(Dataset entries)
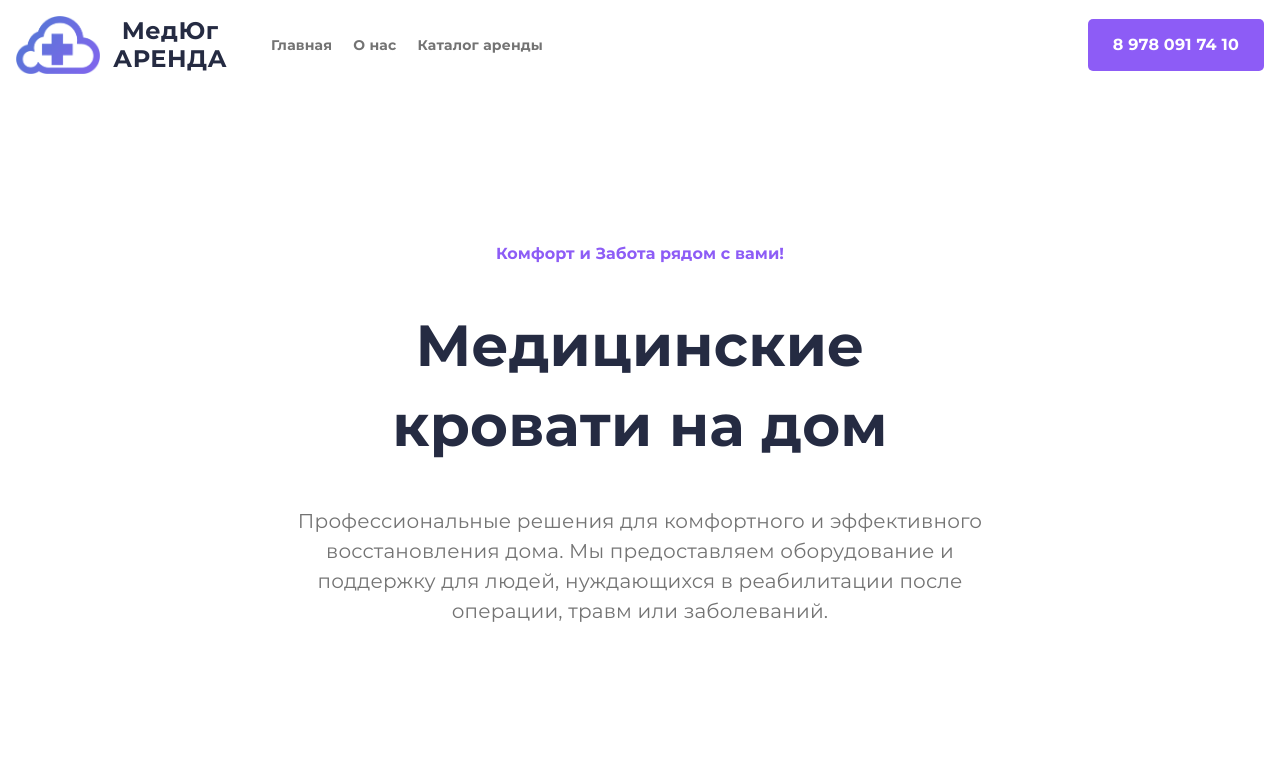
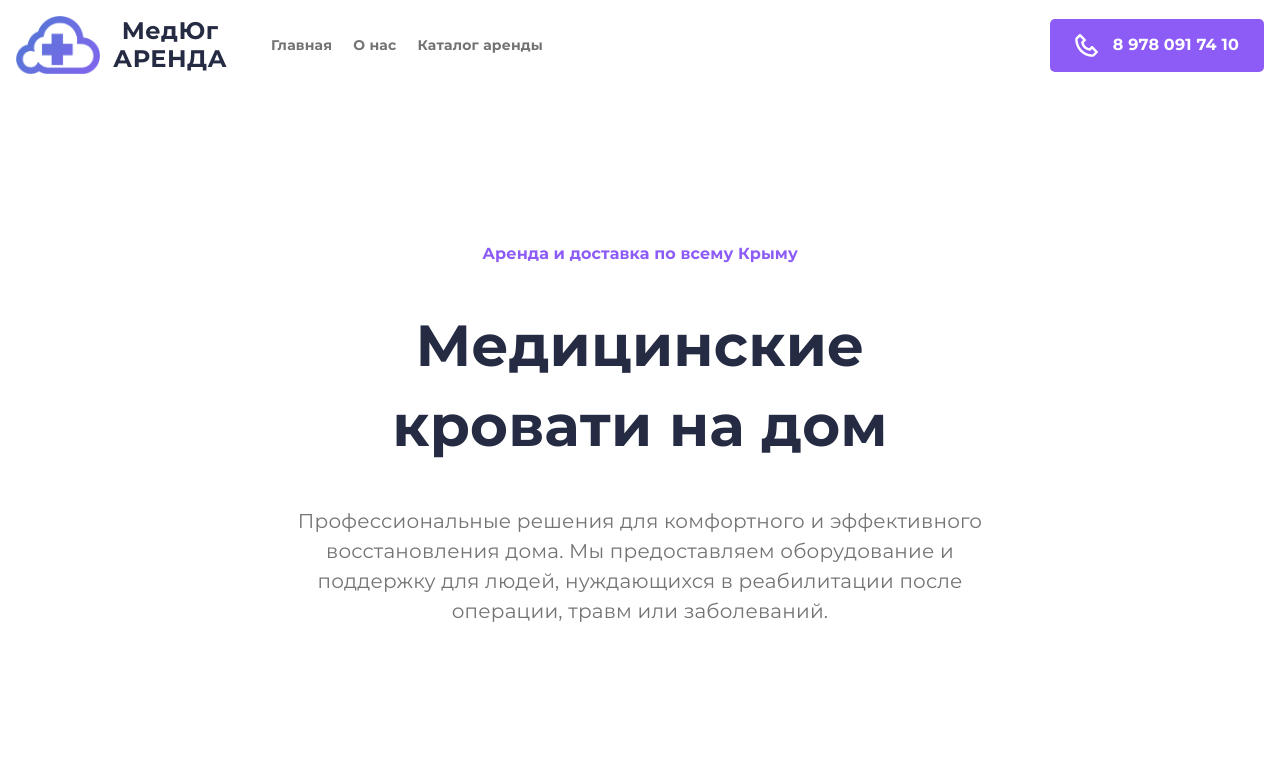
Before and after one commit to simfart/badsrent, a React (Vite) app: page / in a window 1280 px wide. Shown: the top 776 px of the page. Built offline with nearby package versions, Linux system fonts and the light colour scheme.

Commit message:
background

```diff
--- a/src/features/aboutUs/AboutUs.module.scss
+++ b/src/features/aboutUs/AboutUs.module.scss
@@ -35,7 +35,6 @@
   position: relative;
   width: 50%;
   max-width: 444px;
-  padding-left: 36px;
 
   .imgPict {
     position: absolute;
@@ -63,7 +62,6 @@
 .aboutUsContent {
   width: 50%;
   text-align: left;
-  padding-right: 36px;
   max-width: 686px;
   h2 {
     font-weight: 700;
@@ -82,7 +80,6 @@
 }
 
 .whyUs {
-  padding: 0 36px;
   h3 {
     font-weight: 700;
     font-size: 14px;
--- a/src/features/mainContent/MainContent.module.scss
+++ b/src/features/mainContent/MainContent.module.scss
@@ -3,6 +3,7 @@
   align-items: center;
   justify-content: center;
   flex-direction: column;
+  padding: 0 36px;
 
   &__intro {
     margin: 112px 0;
--- a/src/features/mainContent/MainContent.tsx
+++ b/src/features/mainContent/MainContent.tsx
@@ -15,7 +15,7 @@
           element={
             <>
               <section id="main" className={styles.mainContent__intro}>
-                <h3>Комфорт и Забота рядом с вами!</h3>
+                <h3>Аренда и доставка по всему Крыму</h3>
                 <h1>Медицинские кровати на дом</h1>
                 <p className={styles.mainAbout}>
                   Профессиональные решения для комфортного и эффективного
--- a/src/features/productList/ProductList.module.scss
+++ b/src/features/productList/ProductList.module.scss
@@ -4,7 +4,6 @@
   flex-direction: column;
   justify-content: space-around;
   margin: 112px;
-  padding: 0 36px;
   flex-wrap: wrap; // Подготовим к адаптивности
   align-items: start;
 
--- a/src/index.css
+++ b/src/index.css
@@ -35,6 +35,7 @@
   place-items: center;
   min-width: 320px;
   min-height: 100vh;
+  background-color: #ffffff;
 }
 
 h1 {
--- a/src/shared/assets/images/index.ts
+++ b/src/shared/assets/images/index.ts
@@ -4,6 +4,7 @@
 import vectorImg from './Vector.png';
 import bad1Img from './bad1.jpg';
 import phoneIcon from './phone.svg';
+import phoneLightIcon from './phone-light.svg';
 import mailIcon from './mail.svg';
 import telegramIcon from './telegram.svg';
 
@@ -16,4 +17,5 @@
   mailIcon,
   phoneIcon,
   telegramIcon,
+  phoneLightIcon,
 };
--- a/src/widgets/header/Header.tsx
+++ b/src/widgets/header/Header.tsx
@@ -1,5 +1,5 @@
 import { FC } from 'react';
-import { logoIcon } from 'shared/assets/images';
+import { logoIcon, phoneLightIcon } from 'shared/assets/images';
 import styles from './Header.module.scss';
 
 const Header: FC = () => {
@@ -35,7 +35,11 @@
         </nav>
       </div>
 
-      <button className={styles.contact}>8 978 091 74 10</button>
+      <a href="tel:+79780917410">
+        <button className={styles.contact}>
+          <img src={phoneLightIcon} alt="Позвонить" /> 8 978 091 74 10
+        </button>
+      </a>
     </header>
   );
 };
```
Also changed, not shown: src/shared/assets/images/phone-light.svg (added).
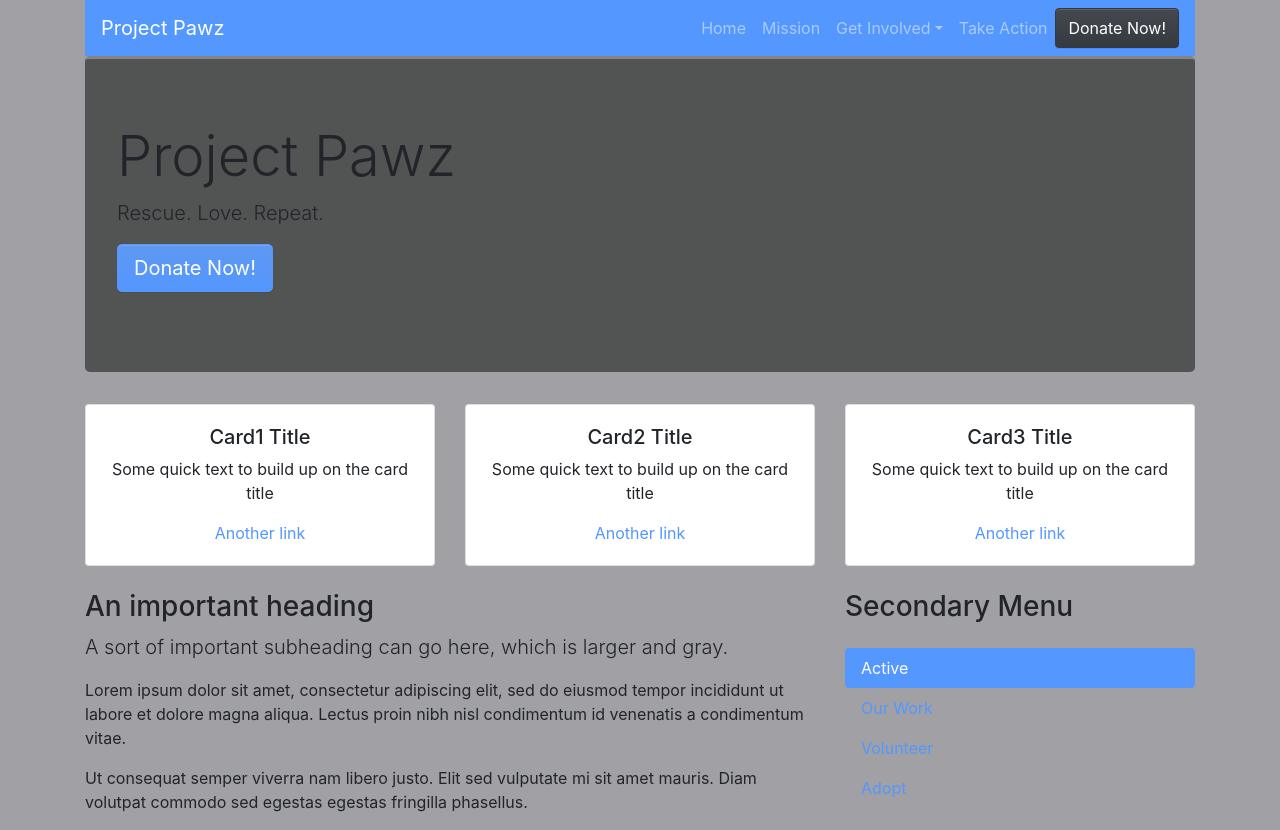
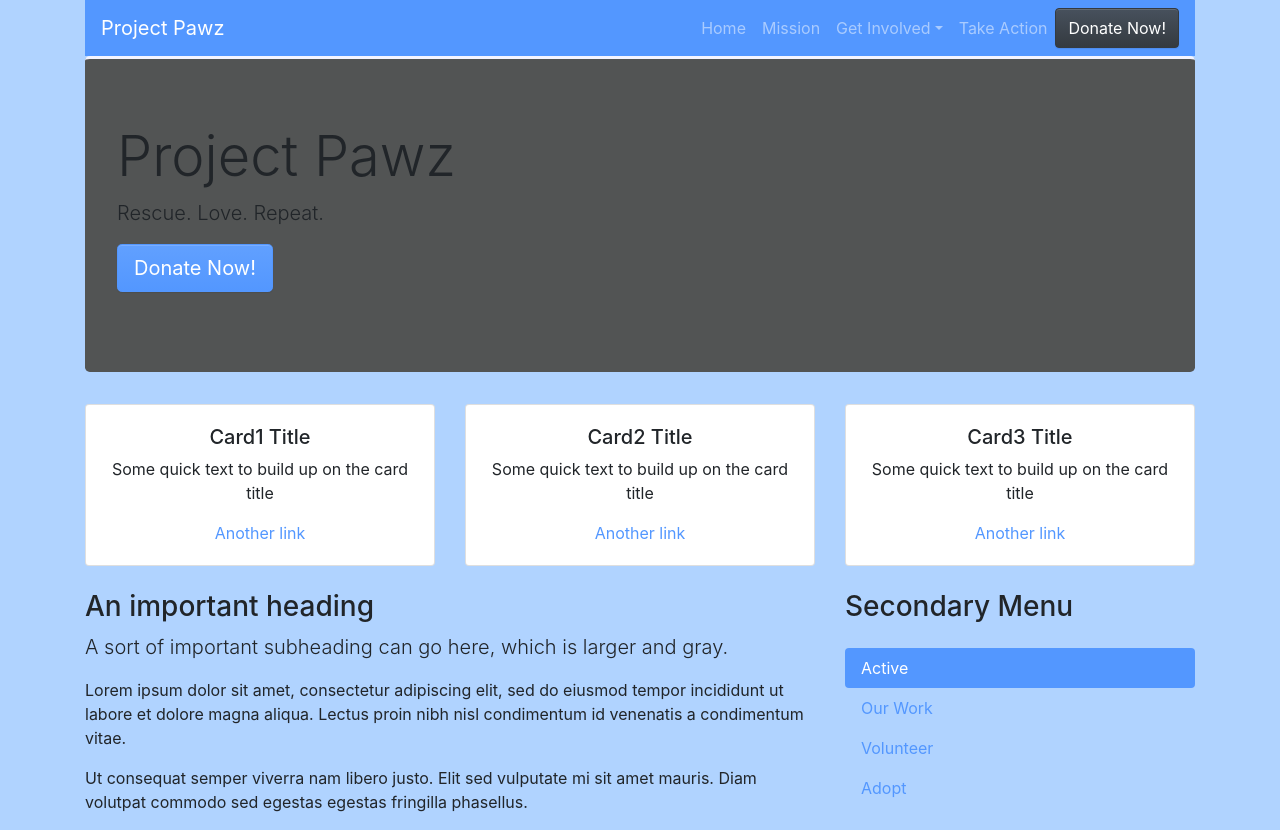
Before and after one commit to rlaneyjr/web-template, a website: page src/index.html in a window 1280 px wide. Drawn offline with Linux system fonts and the light colour scheme.

Commit message:
The git-update script pushed these

```diff
--- a/src/scss/style.scss
+++ b/src/scss/style.scss
@@ -9,12 +9,12 @@ $theme-colors: (
     "primary": #5397FF
 );
 
-$body-bg: #A0A0A5;
+$body-bg: #B0D3FF;
 $dropdown-bg: #5397FF;
 
 .jumbotron {
     background-color: #525454 !important;
-    border-top: 3px solid rgb(133, 133, 137);
+    border-top: 3px solid rgb(244, 244, 255);
 }
 
 body {
```
Also changed, not shown: src/css/style.css.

== Task statement ==
All of the data gets printed again exactly; the pictures do not.

== Answer box ==
Before and after one commit to simfart/badsrent, a React (Vite) app: page / in a window 1280 px wide. Shown: the top 776 px of the page. Built offline with nearby package versions, Linux system fonts and the light colour scheme.

Commit message:
background

```diff
--- a/src/features/aboutUs/AboutUs.module.scss
+++ b/src/features/aboutUs/AboutUs.module.scss
@@ -35,7 +35,6 @@
   position: relative;
   width: 50%;
   max-width: 444px;
-  padding-left: 36px;
 
   .imgPict {
     position: absolute;
@@ -63,7 +62,6 @@
 .aboutUsContent {
   width: 50%;
   text-align: left;
-  padding-right: 36px;
   max-width: 686px;
   h2 {
     font-weight: 700;
@@ -82,7 +80,6 @@
 }
 
 .whyUs {
-  padding: 0 36px;
   h3 {
     font-weight: 700;
     font-size: 14px;
--- a/src/features/mainContent/MainContent.module.scss
+++ b/src/features/mainContent/MainContent.module.scss
@@ -3,6 +3,7 @@
   align-items: center;
   justify-content: center;
   flex-direction: column;
+  padding: 0 36px;
 
   &__intro {
     margin: 112px 0;
--- a/src/features/mainContent/MainContent.tsx
+++ b/src/features/mainContent/MainContent.tsx
@@ -15,7 +15,7 @@
           element={
             <>
               <section id="main" className={styles.mainContent__intro}>
-                <h3>Комфорт и Забота рядом с вами!</h3>
+                <h3>Аренда и доставка по всему Крыму</h3>
                 <h1>Медицинские кровати на дом</h1>
                 <p className={styles.mainAbout}>
                   Профессиональные решения для комфортного и эффективного
--- a/src/features/productList/ProductList.module.scss
+++ b/src/features/productList/ProductList.module.scss
@@ -4,7 +4,6 @@
   flex-direction: column;
   justify-content: space-around;
   margin: 112px;
-  padding: 0 36px;
   flex-wrap: wrap; // Подготовим к адаптивности
   align-items: start;
 
--- a/src/index.css
+++ b/src/index.css
@@ -35,6 +35,7 @@
   place-items: center;
   min-width: 320px;
   min-height: 100vh;
+  background-color: #ffffff;
 }
 
 h1 {
--- a/src/shared/assets/images/index.ts
+++ b/src/shared/assets/images/index.ts
@@ -4,6 +4,7 @@
 import vectorImg from './Vector.png';
 import bad1Img from './bad1.jpg';
 import phoneIcon from './phone.svg';
+import phoneLightIcon from './phone-light.svg';
 import mailIcon from './mail.svg';
 import telegramIcon from './telegram.svg';
 
@@ -16,4 +17,5 @@
   mailIcon,
   phoneIcon,
   telegramIcon,
+  phoneLightIcon,
 };
--- a/src/widgets/header/Header.tsx
+++ b/src/widgets/header/Header.tsx
@@ -1,5 +1,5 @@
 import { FC } from 'react';
-import { logoIcon } from 'shared/assets/images';
+import { logoIcon, phoneLightIcon } from 'shared/assets/images';
 import styles from './Header.module.scss';
 
 const Header: FC = () => {
@@ -35,7 +35,11 @@
         </nav>
       </div>
 
-      <button className={styles.contact}>8 978 091 74 10</button>
+      <a href="tel:+79780917410">
+        <button className={styles.contact}>
+          <img src={phoneLightIcon} alt="Позвонить" /> 8 978 091 74 10
+        </button>
+      </a>
     </header>
   );
 };
```
Also changed, not shown: src/shared/assets/images/phone-light.svg (added).
Before and after one commit to rlaneyjr/web-template, a website: page src/index.html in a window 1280 px wide. Drawn offline with Linux system fonts and the light colour scheme.

Commit message:
The git-update script pushed these

```diff
--- a/src/scss/style.scss
+++ b/src/scss/style.scss
@@ -9,12 +9,12 @@ $theme-colors: (
     "primary": #5397FF
 );
 
-$body-bg: #A0A0A5;
+$body-bg: #B0D3FF;
 $dropdown-bg: #5397FF;
 
 .jumbotron {
     background-color: #525454 !important;
-    border-top: 3px solid rgb(133, 133, 137);
+    border-top: 3px solid rgb(244, 244, 255);
 }
 
 body {
```
Also changed, not shown: src/css/style.css.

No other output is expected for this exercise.